▶ [Data records]
BEGIN
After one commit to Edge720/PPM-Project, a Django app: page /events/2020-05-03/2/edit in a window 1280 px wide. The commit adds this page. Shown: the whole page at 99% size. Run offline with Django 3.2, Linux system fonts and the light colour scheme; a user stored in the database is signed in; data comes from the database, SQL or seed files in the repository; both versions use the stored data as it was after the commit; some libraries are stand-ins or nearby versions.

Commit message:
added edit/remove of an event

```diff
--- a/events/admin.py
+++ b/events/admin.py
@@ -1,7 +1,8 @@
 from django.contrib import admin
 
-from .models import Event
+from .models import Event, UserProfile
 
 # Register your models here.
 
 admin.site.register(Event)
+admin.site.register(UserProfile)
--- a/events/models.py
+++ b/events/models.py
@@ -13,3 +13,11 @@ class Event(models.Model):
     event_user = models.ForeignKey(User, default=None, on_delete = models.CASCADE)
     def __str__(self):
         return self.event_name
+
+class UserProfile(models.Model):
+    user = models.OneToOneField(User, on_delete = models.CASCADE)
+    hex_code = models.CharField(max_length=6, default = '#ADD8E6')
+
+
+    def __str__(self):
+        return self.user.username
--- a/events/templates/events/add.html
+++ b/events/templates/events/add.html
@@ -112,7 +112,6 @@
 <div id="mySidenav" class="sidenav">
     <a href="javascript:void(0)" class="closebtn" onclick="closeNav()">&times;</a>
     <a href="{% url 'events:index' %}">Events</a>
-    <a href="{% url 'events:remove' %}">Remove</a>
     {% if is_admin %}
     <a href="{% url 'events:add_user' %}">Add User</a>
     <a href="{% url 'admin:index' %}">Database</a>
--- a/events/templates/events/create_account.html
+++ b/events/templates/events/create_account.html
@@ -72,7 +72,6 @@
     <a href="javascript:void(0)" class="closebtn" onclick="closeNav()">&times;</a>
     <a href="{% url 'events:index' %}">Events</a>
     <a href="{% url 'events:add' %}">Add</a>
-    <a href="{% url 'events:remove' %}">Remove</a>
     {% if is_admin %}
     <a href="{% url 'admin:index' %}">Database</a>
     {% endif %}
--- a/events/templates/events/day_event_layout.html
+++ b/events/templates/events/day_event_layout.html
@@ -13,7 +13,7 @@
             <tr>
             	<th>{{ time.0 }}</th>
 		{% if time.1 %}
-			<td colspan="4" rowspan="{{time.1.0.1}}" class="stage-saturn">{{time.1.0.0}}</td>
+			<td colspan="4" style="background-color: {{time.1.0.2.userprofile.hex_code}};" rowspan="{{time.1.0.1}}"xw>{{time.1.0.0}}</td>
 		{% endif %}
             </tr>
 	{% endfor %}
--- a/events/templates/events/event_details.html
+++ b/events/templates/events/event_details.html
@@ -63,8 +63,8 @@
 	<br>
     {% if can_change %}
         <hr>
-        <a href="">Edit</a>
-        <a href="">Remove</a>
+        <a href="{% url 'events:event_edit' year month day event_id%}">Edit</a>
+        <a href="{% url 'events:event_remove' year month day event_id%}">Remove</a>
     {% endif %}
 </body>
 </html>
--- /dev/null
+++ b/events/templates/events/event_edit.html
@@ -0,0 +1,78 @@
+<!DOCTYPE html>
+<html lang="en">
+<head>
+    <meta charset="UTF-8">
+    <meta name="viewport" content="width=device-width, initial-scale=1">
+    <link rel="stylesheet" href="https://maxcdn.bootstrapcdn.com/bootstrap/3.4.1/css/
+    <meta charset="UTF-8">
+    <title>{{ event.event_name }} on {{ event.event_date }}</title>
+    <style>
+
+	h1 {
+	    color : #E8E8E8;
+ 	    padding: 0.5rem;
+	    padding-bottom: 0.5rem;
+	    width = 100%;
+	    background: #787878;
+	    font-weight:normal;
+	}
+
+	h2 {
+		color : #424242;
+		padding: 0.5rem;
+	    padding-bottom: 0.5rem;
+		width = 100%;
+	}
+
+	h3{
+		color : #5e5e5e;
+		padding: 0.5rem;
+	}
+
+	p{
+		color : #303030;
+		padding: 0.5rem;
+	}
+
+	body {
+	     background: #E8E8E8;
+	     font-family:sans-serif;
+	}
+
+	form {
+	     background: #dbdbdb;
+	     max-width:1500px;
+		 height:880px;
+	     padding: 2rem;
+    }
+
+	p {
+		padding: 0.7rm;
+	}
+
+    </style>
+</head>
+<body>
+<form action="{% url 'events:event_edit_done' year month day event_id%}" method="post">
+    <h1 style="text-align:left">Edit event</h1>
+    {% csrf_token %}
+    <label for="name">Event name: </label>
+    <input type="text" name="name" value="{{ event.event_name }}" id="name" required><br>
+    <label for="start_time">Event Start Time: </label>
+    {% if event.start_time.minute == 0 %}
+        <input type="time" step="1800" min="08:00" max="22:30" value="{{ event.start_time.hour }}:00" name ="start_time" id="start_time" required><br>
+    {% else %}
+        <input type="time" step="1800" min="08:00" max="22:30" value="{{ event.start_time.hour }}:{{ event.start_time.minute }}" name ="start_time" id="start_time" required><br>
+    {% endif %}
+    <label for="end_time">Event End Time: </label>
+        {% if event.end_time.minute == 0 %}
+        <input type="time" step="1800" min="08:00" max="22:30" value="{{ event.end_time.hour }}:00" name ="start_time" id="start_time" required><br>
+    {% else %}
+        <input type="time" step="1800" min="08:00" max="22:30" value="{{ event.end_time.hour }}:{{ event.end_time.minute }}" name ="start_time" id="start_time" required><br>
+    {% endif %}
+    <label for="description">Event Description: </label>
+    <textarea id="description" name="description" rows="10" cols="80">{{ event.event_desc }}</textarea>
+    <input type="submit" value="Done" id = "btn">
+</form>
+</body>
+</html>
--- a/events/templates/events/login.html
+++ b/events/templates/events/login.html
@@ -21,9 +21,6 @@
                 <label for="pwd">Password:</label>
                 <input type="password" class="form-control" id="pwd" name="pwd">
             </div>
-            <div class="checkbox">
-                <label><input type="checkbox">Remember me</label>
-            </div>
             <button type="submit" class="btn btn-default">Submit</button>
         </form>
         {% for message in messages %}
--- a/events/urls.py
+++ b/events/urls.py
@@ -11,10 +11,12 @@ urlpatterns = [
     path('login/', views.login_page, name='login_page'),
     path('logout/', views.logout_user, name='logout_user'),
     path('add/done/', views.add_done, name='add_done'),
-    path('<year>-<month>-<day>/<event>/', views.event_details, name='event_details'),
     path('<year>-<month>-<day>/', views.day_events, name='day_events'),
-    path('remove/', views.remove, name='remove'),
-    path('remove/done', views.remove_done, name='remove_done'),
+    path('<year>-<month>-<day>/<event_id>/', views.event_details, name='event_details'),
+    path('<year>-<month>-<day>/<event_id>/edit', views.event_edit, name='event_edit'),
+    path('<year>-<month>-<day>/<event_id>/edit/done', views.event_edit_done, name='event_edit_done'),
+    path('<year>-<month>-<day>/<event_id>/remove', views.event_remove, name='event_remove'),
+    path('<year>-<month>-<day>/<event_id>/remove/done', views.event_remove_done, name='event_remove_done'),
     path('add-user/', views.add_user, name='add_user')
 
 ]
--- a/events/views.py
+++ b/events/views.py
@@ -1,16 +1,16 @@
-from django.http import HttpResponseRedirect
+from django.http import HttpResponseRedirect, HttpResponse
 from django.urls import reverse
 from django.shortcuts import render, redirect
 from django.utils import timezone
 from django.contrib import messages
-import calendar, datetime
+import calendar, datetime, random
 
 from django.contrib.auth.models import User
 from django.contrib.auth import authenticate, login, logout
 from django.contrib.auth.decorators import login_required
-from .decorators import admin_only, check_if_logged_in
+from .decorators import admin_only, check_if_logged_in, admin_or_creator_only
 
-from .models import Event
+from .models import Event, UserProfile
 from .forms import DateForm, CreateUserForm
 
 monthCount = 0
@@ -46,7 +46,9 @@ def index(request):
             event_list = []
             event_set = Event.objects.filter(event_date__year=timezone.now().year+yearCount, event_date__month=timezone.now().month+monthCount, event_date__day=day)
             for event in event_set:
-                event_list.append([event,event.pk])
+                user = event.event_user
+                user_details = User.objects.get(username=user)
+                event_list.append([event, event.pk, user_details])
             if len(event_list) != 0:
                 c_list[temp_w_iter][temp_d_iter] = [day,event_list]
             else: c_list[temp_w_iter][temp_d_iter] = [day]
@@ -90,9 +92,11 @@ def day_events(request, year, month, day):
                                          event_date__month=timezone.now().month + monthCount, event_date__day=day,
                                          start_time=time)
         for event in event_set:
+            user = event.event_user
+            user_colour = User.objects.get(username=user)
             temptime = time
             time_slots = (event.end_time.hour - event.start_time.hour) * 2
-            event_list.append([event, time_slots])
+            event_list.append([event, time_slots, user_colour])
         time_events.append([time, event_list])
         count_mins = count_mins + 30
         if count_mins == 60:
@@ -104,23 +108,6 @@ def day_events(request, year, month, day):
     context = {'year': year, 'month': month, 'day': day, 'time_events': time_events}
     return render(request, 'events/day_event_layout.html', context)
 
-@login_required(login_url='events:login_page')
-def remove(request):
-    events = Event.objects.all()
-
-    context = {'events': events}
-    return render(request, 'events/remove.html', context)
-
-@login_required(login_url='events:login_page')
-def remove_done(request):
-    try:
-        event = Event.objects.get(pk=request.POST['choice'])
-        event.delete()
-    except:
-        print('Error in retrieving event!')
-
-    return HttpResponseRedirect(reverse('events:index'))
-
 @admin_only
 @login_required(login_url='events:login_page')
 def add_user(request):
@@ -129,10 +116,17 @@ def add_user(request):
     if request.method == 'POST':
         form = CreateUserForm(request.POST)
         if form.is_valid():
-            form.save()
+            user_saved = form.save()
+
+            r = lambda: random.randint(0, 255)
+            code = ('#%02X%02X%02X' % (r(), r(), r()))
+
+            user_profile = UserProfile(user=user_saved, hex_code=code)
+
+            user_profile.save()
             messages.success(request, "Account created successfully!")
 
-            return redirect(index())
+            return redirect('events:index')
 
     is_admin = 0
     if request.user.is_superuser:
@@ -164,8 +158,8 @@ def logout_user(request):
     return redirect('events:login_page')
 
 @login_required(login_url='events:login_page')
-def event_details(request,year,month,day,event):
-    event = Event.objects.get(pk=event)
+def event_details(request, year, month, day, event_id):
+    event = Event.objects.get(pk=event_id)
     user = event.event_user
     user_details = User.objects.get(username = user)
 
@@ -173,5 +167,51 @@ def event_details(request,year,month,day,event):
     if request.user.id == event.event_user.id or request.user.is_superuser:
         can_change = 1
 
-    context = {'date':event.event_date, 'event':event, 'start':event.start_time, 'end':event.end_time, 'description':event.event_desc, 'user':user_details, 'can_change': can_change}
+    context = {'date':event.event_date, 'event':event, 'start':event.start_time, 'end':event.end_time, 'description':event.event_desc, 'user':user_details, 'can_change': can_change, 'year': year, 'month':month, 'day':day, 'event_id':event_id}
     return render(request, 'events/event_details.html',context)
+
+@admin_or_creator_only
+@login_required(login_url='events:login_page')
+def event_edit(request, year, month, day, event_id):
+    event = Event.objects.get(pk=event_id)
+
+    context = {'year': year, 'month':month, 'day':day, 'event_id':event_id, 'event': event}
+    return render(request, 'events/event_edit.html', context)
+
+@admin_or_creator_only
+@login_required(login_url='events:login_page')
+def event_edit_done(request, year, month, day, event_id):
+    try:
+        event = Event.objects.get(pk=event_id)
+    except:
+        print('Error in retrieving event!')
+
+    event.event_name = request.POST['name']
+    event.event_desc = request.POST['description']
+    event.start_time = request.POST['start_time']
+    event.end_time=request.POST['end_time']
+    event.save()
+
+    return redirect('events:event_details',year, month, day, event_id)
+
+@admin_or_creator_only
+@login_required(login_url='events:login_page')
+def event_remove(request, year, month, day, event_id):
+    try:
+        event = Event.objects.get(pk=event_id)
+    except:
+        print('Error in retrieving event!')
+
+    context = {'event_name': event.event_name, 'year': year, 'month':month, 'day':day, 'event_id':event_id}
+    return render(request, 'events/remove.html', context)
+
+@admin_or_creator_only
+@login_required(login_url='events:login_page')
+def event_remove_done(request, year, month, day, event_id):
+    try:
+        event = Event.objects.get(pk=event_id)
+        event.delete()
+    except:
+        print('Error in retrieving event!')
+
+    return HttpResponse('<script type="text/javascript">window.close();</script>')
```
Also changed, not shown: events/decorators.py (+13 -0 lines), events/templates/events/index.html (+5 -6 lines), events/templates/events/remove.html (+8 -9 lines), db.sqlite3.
END
▶ [What the task asks] Once each line with "calendar" in the entries is counted, state the total and nothing else.

▶ [Solution for this exercise] 2